“For 44 years we’ve had this system in place. Frankly, we believe it removes the transparency of the policy decisions that the department makes.”
The MFB is also opposed to changes the governor wants to make with the Natural Resources Commission, which currently hires the director of the DNR. Ritter said this commission would retain its authority over wildlife management, but would no longer hire the director of the DNR or DNRE.
The Farm Bureau would also like a system in which the DEQ director is employed by a commission system, Ritter said. Currently that position is answerable to the governor.
Liz Boyd, press secretary for the governor, had this to say about the change in who appoints the MDA director:
“Ultimately the citizens turn to the governor even though the governor doesn’t appoint the agriculture director. I wonder how many people really know that the governor doesn’t appoint the agriculture director. It’s really about matching up perception with reality.”
The order would also transfer the regulation of horse racing from the Office of Racing Commissioner (ORC), which is a part of the MDA, to the Michigan Gaming Control Board. The ORC and the position of racing commissioner would be abolished.
The Michigan Gaming Control Board’s executive director would perform the function of racing commissioner, under the new arrangement.
The order would abolish three agricultural entities: the Agricultural Preservation Fund Board, the Michigan Family Farm Development Authority and the Pesticide Advisory Committee. Those groups’ functions would be transferred directly to the MDA.
A spokesman for state Rep. Mike Simpson (D-Jackson), chairman of the House agriculture committee, said “they’re going to look to override” the executive order because of the changes affecting agriculture. A simple majority in each chamber of the legislature is needed to override an executive order.
“We know there are concerns among many legislators about the executive order,” Ritter said.

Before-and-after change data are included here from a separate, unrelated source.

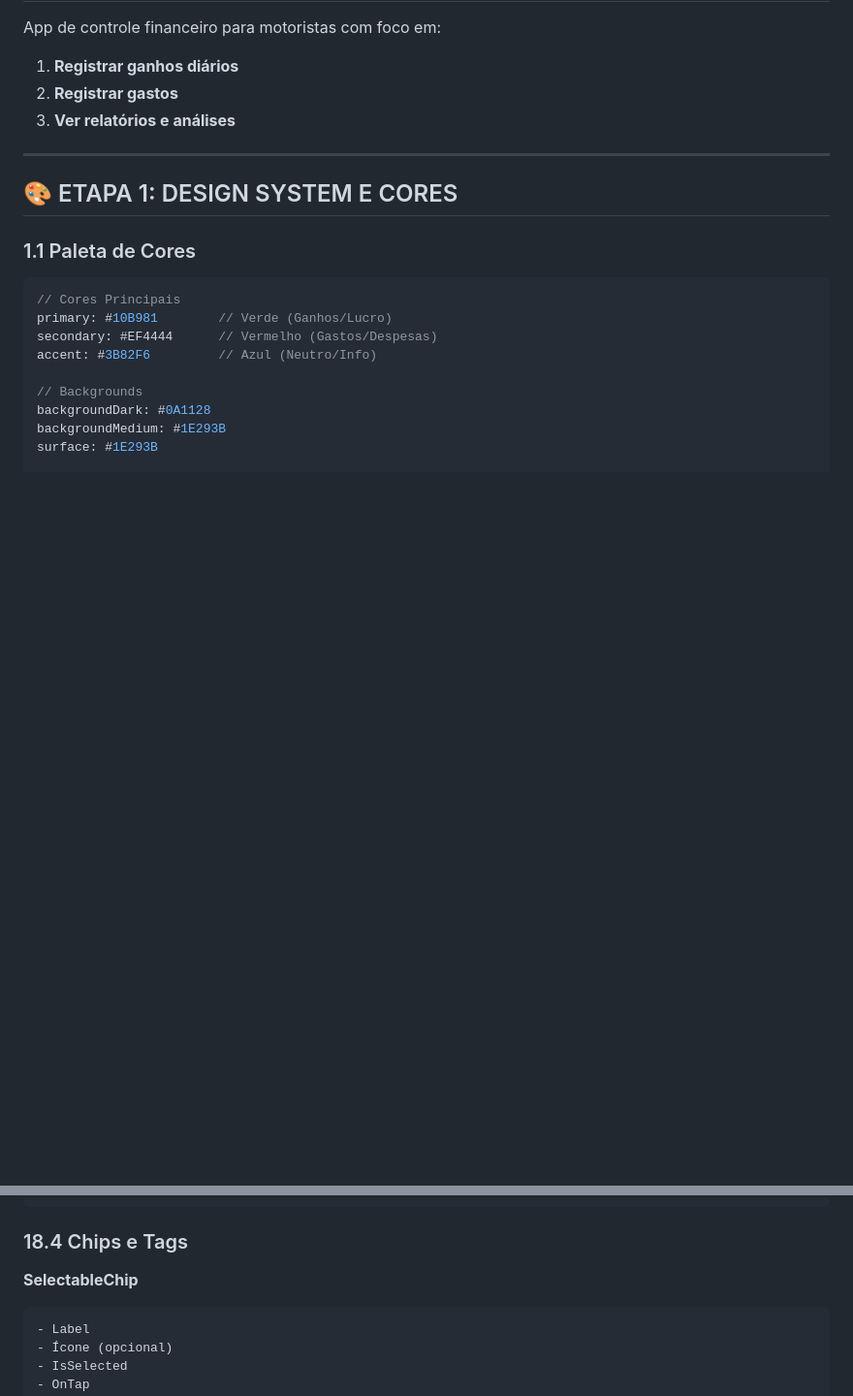
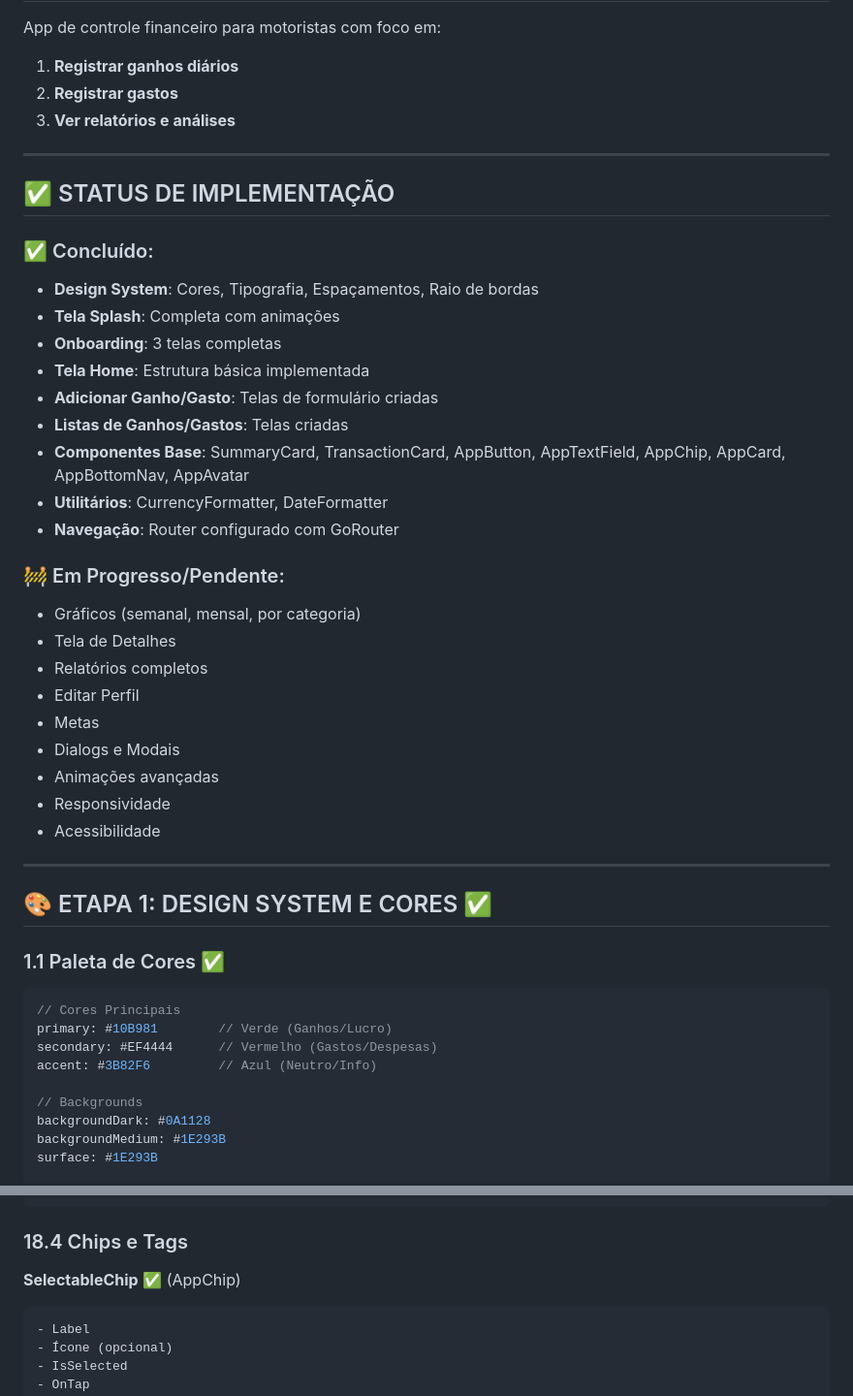
Before and after one commit to tallesdss/gestaodecontauber, a Markdown page: ubercontrolfrontendroadmap.md, 2 parts joined by grey strips. Shown: that part at 97% size. Drawn GitHub-style; blank space fills up the shorter version.

Commit message:
Update implementation status in roadmap, detailing completed and in-progress components for the financial control app, including design system, onboarding, and home screen features.

````diff
--- a/ubercontrolfrontendroadmap.md
+++ b/ubercontrolfrontendroadmap.md
@@ -9,9 +9,35 @@ App de controle financeiro para motoristas com foco em:
 
 ---
 
-## 🎨 ETAPA 1: DESIGN SYSTEM E CORES
+## ✅ STATUS DE IMPLEMENTAÇÃO
 
-### 1.1 Paleta de Cores
+### ✅ Concluído:
+- **Design System**: Cores, Tipografia, Espaçamentos, Raio de bordas
+- **Tela Splash**: Completa com animações
+- **Onboarding**: 3 telas completas
+- **Tela Home**: Estrutura básica implementada
+- **Adicionar Ganho/Gasto**: Telas de formulário criadas
+- **Listas de Ganhos/Gastos**: Telas criadas
+- **Componentes Base**: SummaryCard, TransactionCard, AppButton, AppTextField, AppChip, AppCard, AppBottomNav, AppAvatar
+- **Utilitários**: CurrencyFormatter, DateFormatter
+- **Navegação**: Router configurado com GoRouter
+
+### 🚧 Em Progresso/Pendente:
+- Gráficos (semanal, mensal, por categoria)
+- Tela de Detalhes
+- Relatórios completos
+- Editar Perfil
+- Metas
+- Dialogs e Modais
+- Animações avançadas
+- Responsividade
+- Acessibilidade
+
+---
+
+## 🎨 ETAPA 1: DESIGN SYSTEM E CORES ✅
+
+### 1.1 Paleta de Cores ✅
 ```dart
 // Cores Principais
 primary: #10B981        // Verde (Ganhos/Lucro)
@@ -994,7 +1020,7 @@ parking: Icons.local_parking
 
 ### 18.4 Chips e Tags
 
-**SelectableChip**
+**SelectableChip** ✅ (AppChip)
 ```dart
 - Label
 - Ícone (opcional)
````
Also changed, not shown: other parts of ubercontrolfrontendroadmap.md (+66 -66 lines).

She noted many are concerned about it from an agricultural standpoint, while others have concerns about some aspects of the DNR-DEQ merger.